This is the last book in the 'House Next Door' trilogy, but I am already working on the first book in a new series. It tells the story of the Kind and the Lamplighter, characters that appeared at the end of 'The Boy Who Fell from the Sky'. Plus, I don't think I'm quite done with Mathew yet. We'll have to see.
Scroll up and grab a copy today.
The Amazon Book Review
Book recommendations, author interviews, editors' picks, and more. Read it now
About the Author
- Publisher : Mean Time Books (December 21, 2015)
- Language : English
- Paperback : 260 pages
- ISBN-10 : 0993409768
- ISBN-13 : 978-0993409769
- Item Weight : 10.1 ounces
- Dimensions : 5 x 0.65 x 8 inches
- Best Sellers Rank: #2,465,106 in Books (See Top 100 in Books)
- Customer Reviews:
About the author
Top reviews from the United States
There was a problem filtering reviews right now. Please try again later.
Ms. Owen is a very talented author and her gift of imagination should delight almost everyone.
First, her vision of the future is absolutely clear in her mind and vividly rendered. Few SF novels have seemed so possible to me a real future arc. The combination and contrast of advanced technologies with a new social order and politics driven by extreme climate change seem more relevant than anything else I have recently read. As I read the books, I watched news pieces of both war and climate change that made the books seem eerily prescient.
Second, each book held more of the new, even within the schema set out in the original book. Credit Jule with creating a rich enough environment that she was always able to use that structure to create and reveal things that were novel to the reader.
Third, the final book came with revelations that were intricately woven through the first two. The plots of these books were not made up as they went along. From start to finish, this trilogy felt like a single well-conceived book.
Fourth, there are complexities that arise from the plot (especially in this third book) that made my head swim a little. Jule handles these moments deftly. She is a smart writer, giving a smart product that has a measure cleverness without being smug.

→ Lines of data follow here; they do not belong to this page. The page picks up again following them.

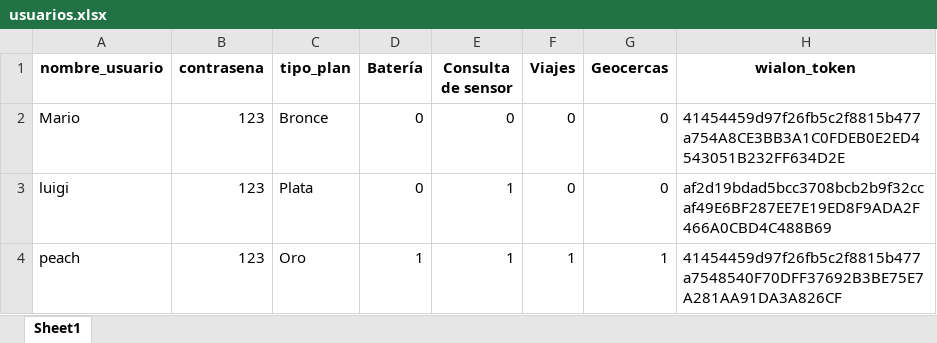
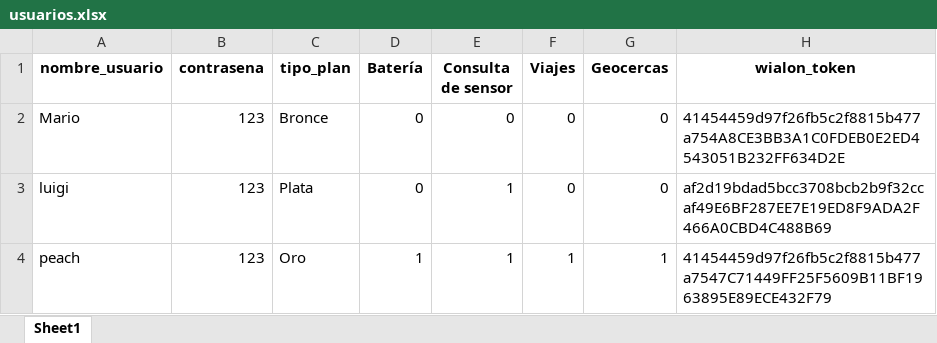
Before and after one commit to lorenzoog00/ProyectoEva_embeding, an Excel workbook: usuarios.xlsx, sheet Sheet1, drawn as a sheet; values as stored, in another font and other column widths than the file's, no borders; the diff names each change by its address in the sheet, - before the commit and + after, or states it on an @@ line.

```diff
--- a/usuarios.xlsx (sheet Sheet1)
+++ b/usuarios.xlsx (sheet Sheet1)
-H4 (wialon_token): 41454459d97f26fb5c2f8815b477a7548540F70DFF37692B3BE75E7A281AA91DA3A826CF
+H4 (wialon_token): 41454459d97f26fb5c2f8815b477a7547C71449FF25F5609B11BF1963895E89ECE432F79
```
Also changed, not shown: 7 other files.
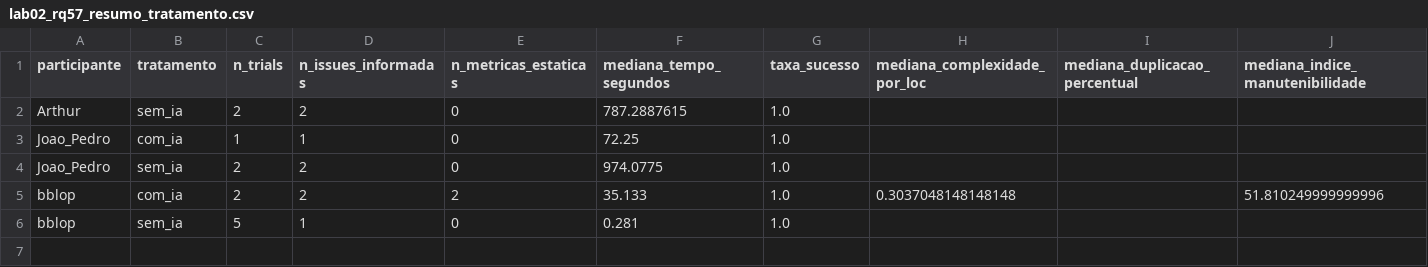
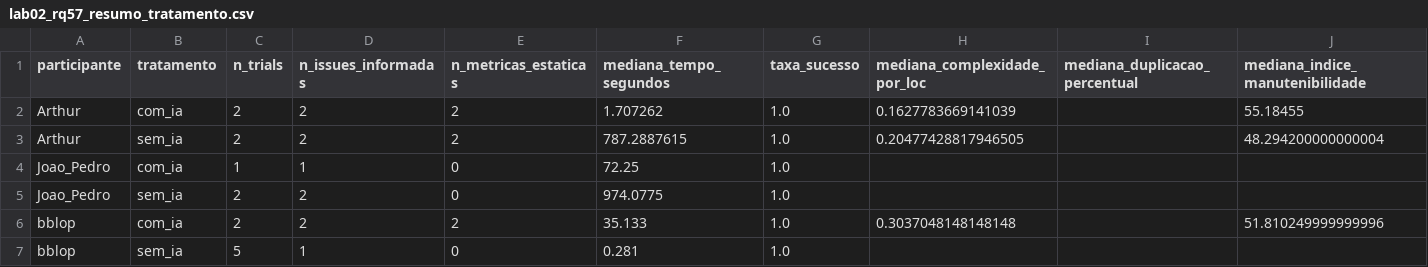
Before and after one commit to BernardoApl/metrica-software, a CSV file: dados/lab02_rq57_resumo_tratamento.csv, drawn as a sheet.

```diff
--- a/dados/lab02_rq57_resumo_tratamento.csv
+++ b/dados/lab02_rq57_resumo_tratamento.csv
@@ -1,3 +1,4 @@
 participante,tratamento,n_trials,n_issues_informadas,n_metricas_estaticas,mediana_tempo_segundos,taxa_sucesso,mediana_complexidade_por_loc,mediana_duplicacao_percentual,mediana_indice_manutenibilidade
-Arthur,sem_ia,2,2,0,787.2887615,1.0,,,
+Arthur,com_ia,2,2,2,1.707262,1.0,0.1627783669141039,,55.18455
+Arthur,sem_ia,2,2,2,787.2887615,1.0,0.20477428817946505,,48.294200000000004
 Joao_Pedro,com_ia,1,1,0,72.25,1.0,,,
```
Also changed, not shown: dados/lab02_rq28_tempos.csv, dados/lab02_rq43_integridade_trials.csv, 13 other files.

Well done. I hope to read more from Jule Owen.
Top reviews from other countries
This book and the previous two were really well written, enjoyable, fast paced enough so that you don't get bored, yet detailed so that you are immersed into a post-apocalyptic London 2055. The technological descriptions are not far fetched, and the language used is not too localised to the UK (as is the case with other UK-based sci fi writers).
There is an obvious political message, which may or may not find the reader agreeable, but it is presented in such an objective way that doesn't really annoy you, but rather induce emotions about the future to come. This in my opinion is one of the great achievements of Jule Owen; creating this cyber-post-apocalyptic dystopia, where the current western civilisation is collapsing although technology has clearly advanced.
I won't give away any spoilers (although If you've read the previous two books, by now you probably have a good idea of whats going on) but I will say this: for the first time after years, I was left yearning for more books in this series.
By the time I got to this third book in the trilogy, I was so eager to find out how it would conclude but at the same time was left wanting to read more. I am encouraged by the fact that we are told it's not the end of the story. And of course, it isn't. The details of the story may fade in our memories - I read this a few months ago already - but the important message vis-à-vis climate change remains intact.
For me, the author's writing skill and proficiency develops along with the plot. The characters grow to the extent that we see an older and younger version of them and I became fully absorbed in the twists and turns as we are all moved from one year to another. Good guys, bad guys, gadgets with a hint of magic, suspense, emotion and the complexity of human behaviour and its motives: it's all there.
Looking forward to more from this writer who I'm sure has a lot more in store.